PROBLEM REQUIREMENTS -
Count the lines of data below that include "over". Provide only the number.

------------------------

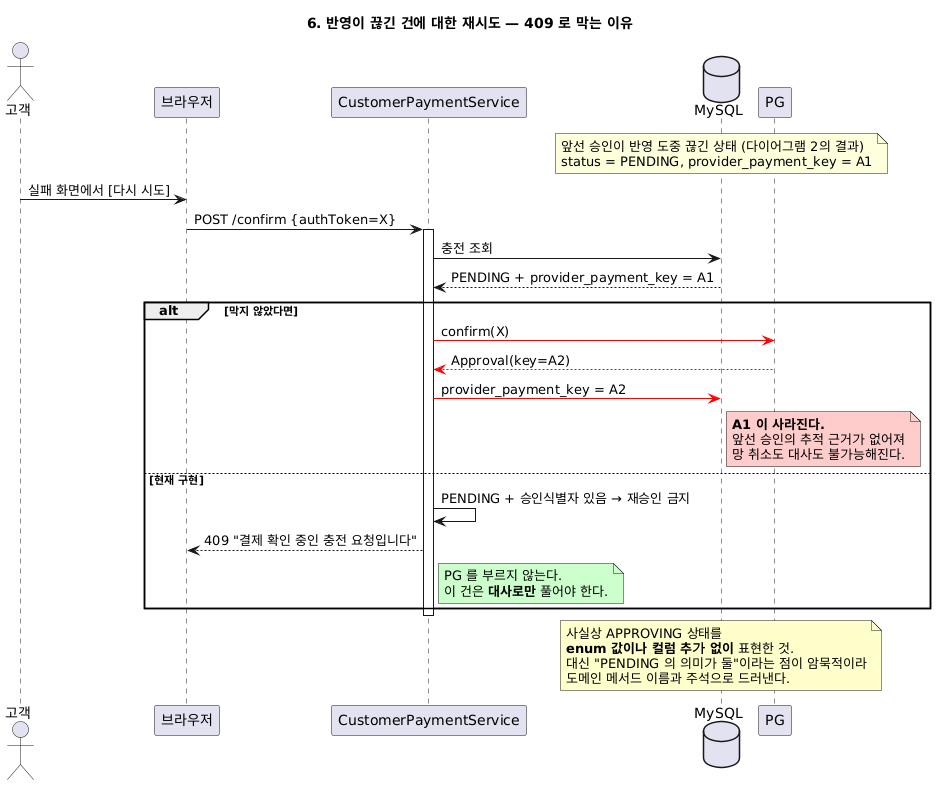
This is docs/결제승인_관련_다이어그램/06-재시도-차단.png from softeerbootcamp-8th/WEB-Team7-Turkey, a PlantUML export, as it was before one commit. Its diagram source:
```plantuml
@startuml 06-재시도-차단
title 6. 반영이 끊긴 건에 대한 재시도 — 409 로 막는 이유

actor 고객 as C
participant "브라우저" as B
participant "CustomerPaymentService" as S
database "MySQL" as DB
participant "PG" as PG

note over DB
  앞선 승인이 반영 도중 끊긴 상태 (다이어그램 2의 결과)
  status = PENDING, provider_payment_key = A1
end note

C -> B: 실패 화면에서 [다시 시도]
B -> S: POST /confirm {authToken=X}
activate S
S -> DB: 충전 조회
DB --> S: PENDING + provider_payment_key = A1

alt 막지 않았다면
  S -[#red]> PG: confirm(X)
  PG -[#red]-> S: Approval(key=A2)
  S -[#red]> DB: provider_payment_key = A2
  note right of DB #FFCCCC
    <b>A1 이 사라진다.</b>
    앞선 승인의 추적 근거가 없어져
    망 취소도 대사도 불가능해진다.
  end note
else 현재 구현
  S -> S: PENDING + 승인식별자 있음 → 재승인 금지
  S --> B: 409 "결제 확인 중인 충전 요청입니다"
  note right of S #CCFFCC
    PG 를 부르지 않는다.
    이 건은 <b>대사로만</b> 풀어야 한다.
  end note
end
deactivate S

note over DB #FFFFCC
  사실상 APPROVING 상태를
  <b>enum 값이나 컬럼 추가 없이</b> 표현한 것.
  대신 "PENDING 의 의미가 둘"이라는 점이 암묵적이라
  도메인 메서드 이름과 주석으로 드러낸다.
end note
@enduml
```
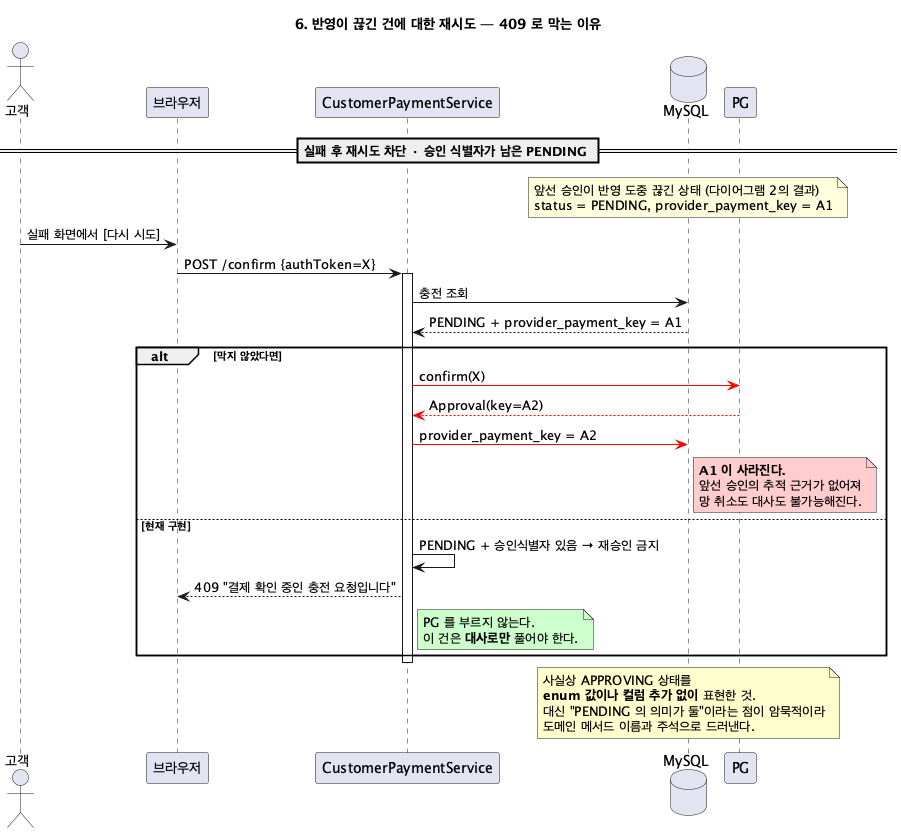
The same diagram one commit later.

What changed in the source:
```diff
@@ -7,6 +7,7 @@
 database "MySQL" as DB
 participant "PG" as PG
 
+== 실패 후 재시도 차단 · 승인 식별자가 남은 PENDING ==
 note over DB
   앞선 승인이 반영 도중 끊긴 상태 (다이어그램 2의 결과)
   status = PENDING, provider_payment_key = A1
```
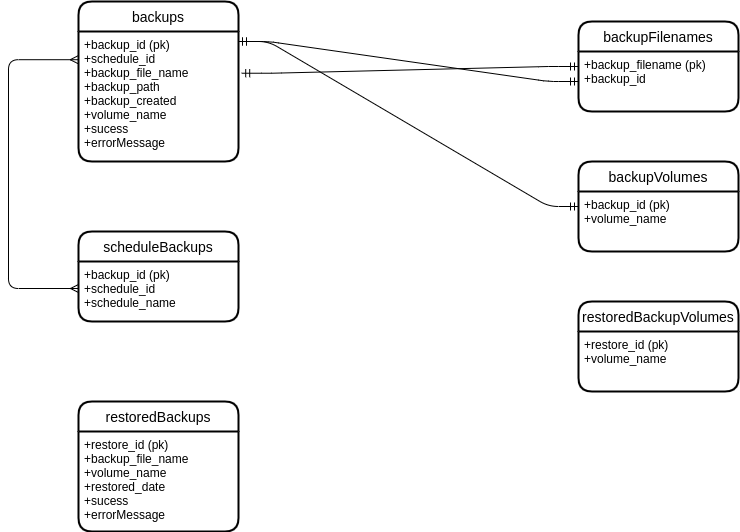
This is docs/diagrams/db-relational.drawio.png from mrllama123/docker-homelab-manager, a draw.io export, as it was before one commit. Source tidied: cells renumbered, new cells last; positions are measured from the earlier drawing's top-left corner, leaving out a move shared by most shapes.
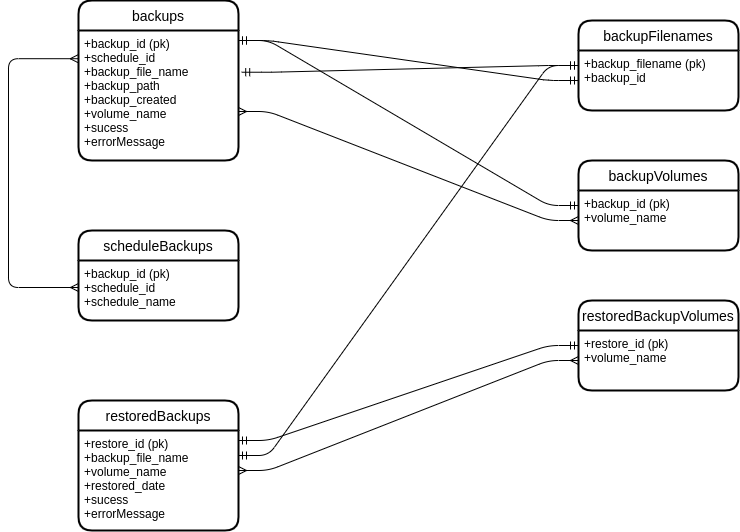
The same file after the commit.

Change to the diagram source:
```diff
@@ -62,5 +62,23 @@
         <mxPoint x="230" y="40" as="sourcePoint" />
       </mxGeometry>
     </mxCell>
+    <mxCell id="18" style="edgeStyle=entityRelationEdgeStyle;fontSize=12;html=1;endArrow=ERmany;startArrow=ERmany;entryX=0;entryY=0.5;entryDx=0;entryDy=0;" parent="1" edge="1" target="11">
+      <mxGeometry relative="1" as="geometry">
+        <mxPoint x="230" y="111" as="sourcePoint" />
+      </mxGeometry>
+    </mxCell>
+    <mxCell id="19" style="edgeStyle=entityRelationEdgeStyle;fontSize=12;html=1;endArrow=ERmany;startArrow=ERmany;entryX=0;entryY=0.5;entryDx=0;entryDy=0;" parent="1" edge="1" target="13">
+      <mxGeometry relative="1" as="geometry">
+        <mxPoint x="230" y="470" as="sourcePoint" />
+      </mxGeometry>
+    </mxCell>
+    <mxCell id="20" style="edgeStyle=entityRelationEdgeStyle;fontSize=12;html=1;endArrow=ERmandOne;startArrow=ERmandOne;entryX=0;entryY=0.25;entryDx=0;entryDy=0;" parent="1" edge="1" target="13">
+      <mxGeometry relative="1" as="geometry">
+        <mxPoint x="230" y="440" as="sourcePoint" />
+      </mxGeometry>
+    </mxCell>
+    <mxCell id="21" style="edgeStyle=entityRelationEdgeStyle;fontSize=12;html=1;endArrow=ERmandOne;startArrow=ERmandOne;entryX=0;entryY=0.25;entryDx=0;entryDy=0;exitX=1;exitY=0.25;exitDx=0;exitDy=0;" parent="1" edge="1" source="5" target="9">
+      <mxGeometry relative="1" as="geometry" />
+    </mxCell>
   </root>
 </mxGraphModel>
```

------------------------

YOUR RESPONSE -
3